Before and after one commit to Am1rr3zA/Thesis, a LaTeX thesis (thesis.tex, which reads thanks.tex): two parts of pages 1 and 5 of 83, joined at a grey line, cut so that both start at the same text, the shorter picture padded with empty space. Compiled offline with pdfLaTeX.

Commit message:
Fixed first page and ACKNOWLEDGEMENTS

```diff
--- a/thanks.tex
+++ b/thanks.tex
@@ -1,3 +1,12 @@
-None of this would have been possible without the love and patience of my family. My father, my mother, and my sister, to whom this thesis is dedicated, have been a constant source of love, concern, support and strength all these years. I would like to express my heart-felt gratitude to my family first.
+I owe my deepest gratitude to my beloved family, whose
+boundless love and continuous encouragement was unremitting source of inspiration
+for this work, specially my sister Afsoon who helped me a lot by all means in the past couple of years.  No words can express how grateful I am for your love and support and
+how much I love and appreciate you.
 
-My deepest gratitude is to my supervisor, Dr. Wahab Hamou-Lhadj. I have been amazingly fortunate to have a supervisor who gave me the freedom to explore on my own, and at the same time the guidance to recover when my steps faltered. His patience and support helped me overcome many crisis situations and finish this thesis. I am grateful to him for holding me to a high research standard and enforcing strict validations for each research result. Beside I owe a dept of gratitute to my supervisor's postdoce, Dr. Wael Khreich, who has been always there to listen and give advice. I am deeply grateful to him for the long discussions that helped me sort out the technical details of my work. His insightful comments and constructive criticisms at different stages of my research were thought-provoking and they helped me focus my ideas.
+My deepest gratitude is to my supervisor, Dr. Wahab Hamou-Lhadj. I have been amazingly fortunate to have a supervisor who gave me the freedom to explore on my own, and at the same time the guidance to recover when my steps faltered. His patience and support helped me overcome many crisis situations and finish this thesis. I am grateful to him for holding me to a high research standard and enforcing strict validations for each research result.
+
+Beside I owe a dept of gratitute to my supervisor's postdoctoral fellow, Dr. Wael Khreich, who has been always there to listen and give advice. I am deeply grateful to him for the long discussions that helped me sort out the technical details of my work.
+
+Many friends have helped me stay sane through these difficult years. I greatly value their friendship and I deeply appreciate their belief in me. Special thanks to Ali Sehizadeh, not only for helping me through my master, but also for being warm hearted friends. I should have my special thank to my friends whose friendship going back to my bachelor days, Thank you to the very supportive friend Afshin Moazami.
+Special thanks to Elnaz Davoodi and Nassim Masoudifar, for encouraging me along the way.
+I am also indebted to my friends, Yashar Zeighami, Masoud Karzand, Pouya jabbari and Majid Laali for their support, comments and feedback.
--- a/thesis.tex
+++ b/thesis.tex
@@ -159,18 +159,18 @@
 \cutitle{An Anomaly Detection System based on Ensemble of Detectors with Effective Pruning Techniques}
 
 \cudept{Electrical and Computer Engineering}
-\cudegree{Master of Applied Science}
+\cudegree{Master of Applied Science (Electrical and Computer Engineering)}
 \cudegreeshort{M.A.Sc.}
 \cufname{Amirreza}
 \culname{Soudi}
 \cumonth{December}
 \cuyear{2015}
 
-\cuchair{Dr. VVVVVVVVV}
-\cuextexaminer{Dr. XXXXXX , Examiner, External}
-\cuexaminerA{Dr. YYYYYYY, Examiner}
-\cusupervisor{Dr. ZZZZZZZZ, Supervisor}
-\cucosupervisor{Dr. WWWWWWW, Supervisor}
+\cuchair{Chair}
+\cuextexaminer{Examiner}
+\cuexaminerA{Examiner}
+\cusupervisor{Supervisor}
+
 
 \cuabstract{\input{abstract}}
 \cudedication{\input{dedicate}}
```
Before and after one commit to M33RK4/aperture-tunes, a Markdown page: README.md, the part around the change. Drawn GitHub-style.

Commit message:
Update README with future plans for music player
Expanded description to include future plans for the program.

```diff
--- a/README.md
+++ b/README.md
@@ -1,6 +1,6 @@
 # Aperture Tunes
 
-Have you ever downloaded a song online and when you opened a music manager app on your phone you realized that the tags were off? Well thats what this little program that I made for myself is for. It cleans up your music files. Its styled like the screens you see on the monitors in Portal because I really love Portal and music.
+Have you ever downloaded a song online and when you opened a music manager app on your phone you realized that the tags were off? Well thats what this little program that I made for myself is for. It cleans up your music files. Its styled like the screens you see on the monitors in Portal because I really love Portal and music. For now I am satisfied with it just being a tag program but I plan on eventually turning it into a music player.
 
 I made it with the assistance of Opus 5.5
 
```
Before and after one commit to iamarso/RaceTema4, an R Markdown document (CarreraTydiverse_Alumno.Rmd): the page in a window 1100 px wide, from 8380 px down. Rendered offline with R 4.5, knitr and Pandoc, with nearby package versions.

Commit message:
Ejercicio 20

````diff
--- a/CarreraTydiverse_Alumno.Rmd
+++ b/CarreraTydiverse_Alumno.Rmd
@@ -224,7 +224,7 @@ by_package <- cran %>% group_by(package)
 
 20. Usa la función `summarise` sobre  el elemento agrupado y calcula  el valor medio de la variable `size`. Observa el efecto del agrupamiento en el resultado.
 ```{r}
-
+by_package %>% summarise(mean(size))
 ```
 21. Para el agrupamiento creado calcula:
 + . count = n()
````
━━━━━━━━
### Work item
Copy out each record from above, exactly.

### Result for this task
Before and after one commit to Am1rr3zA/Thesis, a LaTeX thesis (thesis.tex, which reads thanks.tex): two parts of pages 1 and 5 of 83, joined at a grey line, cut so that both start at the same text, the shorter picture padded with empty space. Compiled offline with pdfLaTeX.

Commit message:
Fixed first page and ACKNOWLEDGEMENTS

```diff
--- a/thanks.tex
+++ b/thanks.tex
@@ -1,3 +1,12 @@
-None of this would have been possible without the love and patience of my family. My father, my mother, and my sister, to whom this thesis is dedicated, have been a constant source of love, concern, support and strength all these years. I would like to express my heart-felt gratitude to my family first.
+I owe my deepest gratitude to my beloved family, whose
+boundless love and continuous encouragement was unremitting source of inspiration
+for this work, specially my sister Afsoon who helped me a lot by all means in the past couple of years.  No words can express how grateful I am for your love and support and
+how much I love and appreciate you.
 
-My deepest gratitude is to my supervisor, Dr. Wahab Hamou-Lhadj. I have been amazingly fortunate to have a supervisor who gave me the freedom to explore on my own, and at the same time the guidance to recover when my steps faltered. His patience and support helped me overcome many crisis situations and finish this thesis. I am grateful to him for holding me to a high research standard and enforcing strict validations for each research result. Beside I owe a dept of gratitute to my supervisor's postdoce, Dr. Wael Khreich, who has been always there to listen and give advice. I am deeply grateful to him for the long discussions that helped me sort out the technical details of my work. His insightful comments and constructive criticisms at different stages of my research were thought-provoking and they helped me focus my ideas.
+My deepest gratitude is to my supervisor, Dr. Wahab Hamou-Lhadj. I have been amazingly fortunate to have a supervisor who gave me the freedom to explore on my own, and at the same time the guidance to recover when my steps faltered. His patience and support helped me overcome many crisis situations and finish this thesis. I am grateful to him for holding me to a high research standard and enforcing strict validations for each research result.
+
+Beside I owe a dept of gratitute to my supervisor's postdoctoral fellow, Dr. Wael Khreich, who has been always there to listen and give advice. I am deeply grateful to him for the long discussions that helped me sort out the technical details of my work.
+
+Many friends have helped me stay sane through these difficult years. I greatly value their friendship and I deeply appreciate their belief in me. Special thanks to Ali Sehizadeh, not only for helping me through my master, but also for being warm hearted friends. I should have my special thank to my friends whose friendship going back to my bachelor days, Thank you to the very supportive friend Afshin Moazami.
+Special thanks to Elnaz Davoodi and Nassim Masoudifar, for encouraging me along the way.
+I am also indebted to my friends, Yashar Zeighami, Masoud Karzand, Pouya jabbari and Majid Laali for their support, comments and feedback.
--- a/thesis.tex
+++ b/thesis.tex
@@ -159,18 +159,18 @@
 \cutitle{An Anomaly Detection System based on Ensemble of Detectors with Effective Pruning Techniques}
 
 \cudept{Electrical and Computer Engineering}
-\cudegree{Master of Applied Science}
+\cudegree{Master of Applied Science (Electrical and Computer Engineering)}
 \cudegreeshort{M.A.Sc.}
 \cufname{Amirreza}
 \culname{Soudi}
 \cumonth{December}
 \cuyear{2015}
 
-\cuchair{Dr. VVVVVVVVV}
-\cuextexaminer{Dr. XXXXXX , Examiner, External}
-\cuexaminerA{Dr. YYYYYYY, Examiner}
-\cusupervisor{Dr. ZZZZZZZZ, Supervisor}
-\cucosupervisor{Dr. WWWWWWW, Supervisor}
+\cuchair{Chair}
+\cuextexaminer{Examiner}
+\cuexaminerA{Examiner}
+\cusupervisor{Supervisor}
+
 
 \cuabstract{\input{abstract}}
 \cudedication{\input{dedicate}}
```
Before and after one commit to M33RK4/aperture-tunes, a Markdown page: README.md, the part around the change. Drawn GitHub-style.

Commit message:
Update README with future plans for music player
Expanded description to include future plans for the program.

```diff
--- a/README.md
+++ b/README.md
@@ -1,6 +1,6 @@
 # Aperture Tunes
 
-Have you ever downloaded a song online and when you opened a music manager app on your phone you realized that the tags were off? Well thats what this little program that I made for myself is for. It cleans up your music files. Its styled like the screens you see on the monitors in Portal because I really love Portal and music.
+Have you ever downloaded a song online and when you opened a music manager app on your phone you realized that the tags were off? Well thats what this little program that I made for myself is for. It cleans up your music files. Its styled like the screens you see on the monitors in Portal because I really love Portal and music. For now I am satisfied with it just being a tag program but I plan on eventually turning it into a music player.
 
 I made it with the assistance of Opus 5.5
 
```
Before and after one commit to iamarso/RaceTema4, an R Markdown document (CarreraTydiverse_Alumno.Rmd): the page in a window 1100 px wide, from 8380 px down. Rendered offline with R 4.5, knitr and Pandoc, with nearby package versions.

Commit message:
Ejercicio 20

````diff
--- a/CarreraTydiverse_Alumno.Rmd
+++ b/CarreraTydiverse_Alumno.Rmd
@@ -224,7 +224,7 @@ by_package <- cran %>% group_by(package)
 
 20. Usa la función `summarise` sobre  el elemento agrupado y calcula  el valor medio de la variable `size`. Observa el efecto del agrupamiento en el resultado.
 ```{r}
-
+by_package %>% summarise(mean(size))
 ```
 21. Para el agrupamiento creado calcula:
 + . count = n()
````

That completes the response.